Students and staff members are encouraged to continue wearing masks as symptoms of infection may not show up during the first day or two and Student Health Services asks students and faculty to submit a COVID-19 positive case report to the COVID response team if infected or if someone they know has contracted the virus.
Student Carson Chow shares, “COVID is still a thing. As long as I wear a mask and stay up to date with vaccines, I should be fine, but I think [City College] should do more to announce those changes.”
According to data published on City College’s COVID-19 update page, there are 1,613 faculty and staff who have had their vaccination status confirmed with 34 exemptions and the number of students who have had their vaccination status confirmed is 31,336 with 275 exemptions.
From Jan. 9, 2022 to March 19, 2023, there have been a total of 252 reported cases on campus. In 2023, the current highest number of positive cases in a single week is 10 with averages of one to four per week. You may find more information at https://www.ccsf.edu/covid-19-updates/safety-dashboard.
Student Irish Gwyneth Villanueva says, “People can still decide whether to take a class online or not depending on what it offers so I don’t really think COVID is much of a threat to the campus.”

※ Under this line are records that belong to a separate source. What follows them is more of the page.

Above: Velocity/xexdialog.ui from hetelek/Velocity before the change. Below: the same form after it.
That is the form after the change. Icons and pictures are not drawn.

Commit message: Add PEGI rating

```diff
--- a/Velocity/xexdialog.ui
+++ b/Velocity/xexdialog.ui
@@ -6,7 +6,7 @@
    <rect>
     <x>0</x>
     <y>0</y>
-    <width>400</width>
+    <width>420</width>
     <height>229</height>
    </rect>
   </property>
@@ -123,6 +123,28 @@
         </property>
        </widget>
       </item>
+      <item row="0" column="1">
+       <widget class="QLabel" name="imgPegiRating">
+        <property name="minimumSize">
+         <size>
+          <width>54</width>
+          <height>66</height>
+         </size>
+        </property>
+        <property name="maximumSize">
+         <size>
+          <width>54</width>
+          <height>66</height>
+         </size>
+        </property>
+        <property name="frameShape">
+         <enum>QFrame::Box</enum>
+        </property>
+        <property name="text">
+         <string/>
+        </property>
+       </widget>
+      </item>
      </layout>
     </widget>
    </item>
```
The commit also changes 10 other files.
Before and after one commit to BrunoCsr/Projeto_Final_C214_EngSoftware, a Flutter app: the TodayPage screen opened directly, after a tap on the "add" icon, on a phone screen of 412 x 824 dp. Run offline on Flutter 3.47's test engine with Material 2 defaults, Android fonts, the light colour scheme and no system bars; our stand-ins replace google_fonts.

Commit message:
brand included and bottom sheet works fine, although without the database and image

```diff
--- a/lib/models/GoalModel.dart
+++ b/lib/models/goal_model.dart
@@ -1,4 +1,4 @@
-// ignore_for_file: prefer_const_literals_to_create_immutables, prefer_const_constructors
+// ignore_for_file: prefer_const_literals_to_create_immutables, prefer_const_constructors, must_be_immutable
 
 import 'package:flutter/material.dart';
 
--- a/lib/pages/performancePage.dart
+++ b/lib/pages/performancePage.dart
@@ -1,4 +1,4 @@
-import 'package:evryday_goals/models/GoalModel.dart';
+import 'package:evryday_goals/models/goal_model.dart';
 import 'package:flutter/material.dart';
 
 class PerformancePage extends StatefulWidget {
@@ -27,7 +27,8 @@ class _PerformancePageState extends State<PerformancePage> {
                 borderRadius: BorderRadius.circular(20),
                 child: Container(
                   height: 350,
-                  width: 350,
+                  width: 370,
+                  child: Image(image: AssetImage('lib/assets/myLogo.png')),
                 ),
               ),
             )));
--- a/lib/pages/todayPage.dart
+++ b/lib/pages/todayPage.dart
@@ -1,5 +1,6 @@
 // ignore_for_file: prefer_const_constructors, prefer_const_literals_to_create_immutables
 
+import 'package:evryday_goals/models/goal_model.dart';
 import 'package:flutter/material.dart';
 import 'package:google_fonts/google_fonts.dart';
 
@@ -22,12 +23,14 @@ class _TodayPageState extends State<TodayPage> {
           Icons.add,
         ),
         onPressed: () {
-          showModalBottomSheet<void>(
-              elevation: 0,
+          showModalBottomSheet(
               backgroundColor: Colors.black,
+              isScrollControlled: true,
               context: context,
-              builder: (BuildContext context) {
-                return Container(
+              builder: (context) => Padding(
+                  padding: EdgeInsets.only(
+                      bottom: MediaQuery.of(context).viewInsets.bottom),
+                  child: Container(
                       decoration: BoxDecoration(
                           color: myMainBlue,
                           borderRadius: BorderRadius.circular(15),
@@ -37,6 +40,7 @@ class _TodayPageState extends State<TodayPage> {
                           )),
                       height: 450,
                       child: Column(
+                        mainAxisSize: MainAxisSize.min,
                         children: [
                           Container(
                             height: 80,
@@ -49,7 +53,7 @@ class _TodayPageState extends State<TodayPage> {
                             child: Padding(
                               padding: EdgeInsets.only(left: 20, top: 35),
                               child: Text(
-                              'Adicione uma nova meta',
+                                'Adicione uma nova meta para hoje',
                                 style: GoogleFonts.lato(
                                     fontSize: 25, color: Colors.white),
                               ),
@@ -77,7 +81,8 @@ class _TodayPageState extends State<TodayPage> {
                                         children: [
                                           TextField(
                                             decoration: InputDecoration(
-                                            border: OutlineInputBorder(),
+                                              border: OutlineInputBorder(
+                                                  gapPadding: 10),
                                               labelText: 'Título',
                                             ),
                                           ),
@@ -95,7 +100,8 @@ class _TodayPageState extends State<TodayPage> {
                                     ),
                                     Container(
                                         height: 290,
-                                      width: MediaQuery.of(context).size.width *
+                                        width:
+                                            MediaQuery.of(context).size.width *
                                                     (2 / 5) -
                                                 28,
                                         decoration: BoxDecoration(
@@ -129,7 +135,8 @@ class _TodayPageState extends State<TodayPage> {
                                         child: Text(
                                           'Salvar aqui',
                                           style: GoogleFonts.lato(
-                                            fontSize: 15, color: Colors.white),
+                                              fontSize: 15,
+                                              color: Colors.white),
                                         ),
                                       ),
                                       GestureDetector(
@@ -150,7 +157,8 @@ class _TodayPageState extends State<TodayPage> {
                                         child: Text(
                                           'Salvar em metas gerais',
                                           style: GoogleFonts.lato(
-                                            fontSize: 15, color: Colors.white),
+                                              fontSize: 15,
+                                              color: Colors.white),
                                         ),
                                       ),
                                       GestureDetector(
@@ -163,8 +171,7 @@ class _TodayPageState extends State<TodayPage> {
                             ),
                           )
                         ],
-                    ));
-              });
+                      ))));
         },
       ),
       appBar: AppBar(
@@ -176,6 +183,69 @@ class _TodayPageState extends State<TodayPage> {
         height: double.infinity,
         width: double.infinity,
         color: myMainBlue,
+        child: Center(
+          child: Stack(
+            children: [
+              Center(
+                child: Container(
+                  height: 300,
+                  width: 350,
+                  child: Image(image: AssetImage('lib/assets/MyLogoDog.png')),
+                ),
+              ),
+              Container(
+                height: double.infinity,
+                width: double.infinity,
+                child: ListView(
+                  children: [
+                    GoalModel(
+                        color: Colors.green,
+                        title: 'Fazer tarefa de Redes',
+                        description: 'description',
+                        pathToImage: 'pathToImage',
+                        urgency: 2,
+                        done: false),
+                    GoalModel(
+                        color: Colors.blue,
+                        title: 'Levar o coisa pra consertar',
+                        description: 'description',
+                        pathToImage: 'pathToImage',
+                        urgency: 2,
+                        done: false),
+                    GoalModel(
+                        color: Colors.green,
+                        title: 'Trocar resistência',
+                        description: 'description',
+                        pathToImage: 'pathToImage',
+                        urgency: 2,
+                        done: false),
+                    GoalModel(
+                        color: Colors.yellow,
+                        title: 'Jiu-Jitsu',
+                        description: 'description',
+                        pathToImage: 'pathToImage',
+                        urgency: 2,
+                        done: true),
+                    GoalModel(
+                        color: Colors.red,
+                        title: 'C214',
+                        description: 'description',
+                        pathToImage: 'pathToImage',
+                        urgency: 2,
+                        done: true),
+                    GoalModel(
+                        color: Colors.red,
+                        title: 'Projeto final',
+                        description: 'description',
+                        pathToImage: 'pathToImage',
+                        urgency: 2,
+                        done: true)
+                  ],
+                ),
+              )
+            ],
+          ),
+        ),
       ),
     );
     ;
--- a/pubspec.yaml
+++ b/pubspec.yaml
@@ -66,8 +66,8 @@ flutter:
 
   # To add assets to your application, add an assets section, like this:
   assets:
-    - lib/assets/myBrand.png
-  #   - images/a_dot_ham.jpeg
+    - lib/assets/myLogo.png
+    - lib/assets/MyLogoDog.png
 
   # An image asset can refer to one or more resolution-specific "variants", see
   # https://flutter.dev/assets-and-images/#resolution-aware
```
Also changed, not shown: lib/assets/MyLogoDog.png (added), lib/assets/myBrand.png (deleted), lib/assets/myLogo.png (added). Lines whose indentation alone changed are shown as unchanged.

A symptom chart of coronavirus can be found with help from the World Health Organization. As COVID has similarities with the cold and flu, students and faculty should continue to test themselves and quarantine if feeling unwell.
High risk groups include those with compromised immune systems or chronic health conditions, and seniors. If feeling unwell, stay home and rest. Your body will thank you.
“COVID doesn’t seem to be a threat as people are getting vaccinated, and even if not, students and faculty are still wearing masks,” says Tyree Booker, “even if they’re not wearing masks, there shouldn’t be a scare if they’re honest with themselves.”
In response to courses that usually become full, students believe that as long as an individual understands what their body is going through, they can make the judgment to notify the teacher and stay home. If students feel at risk in-person, they can always wear a mask and sit farther away from others.
As masks are no longer mandated and vaccination cards will soon not be required, remember to wash your hands and be mindful of your surroundings. Some students still believe COVID is a threat to some degree and hope that peers will follow the procedures on what to do when ill.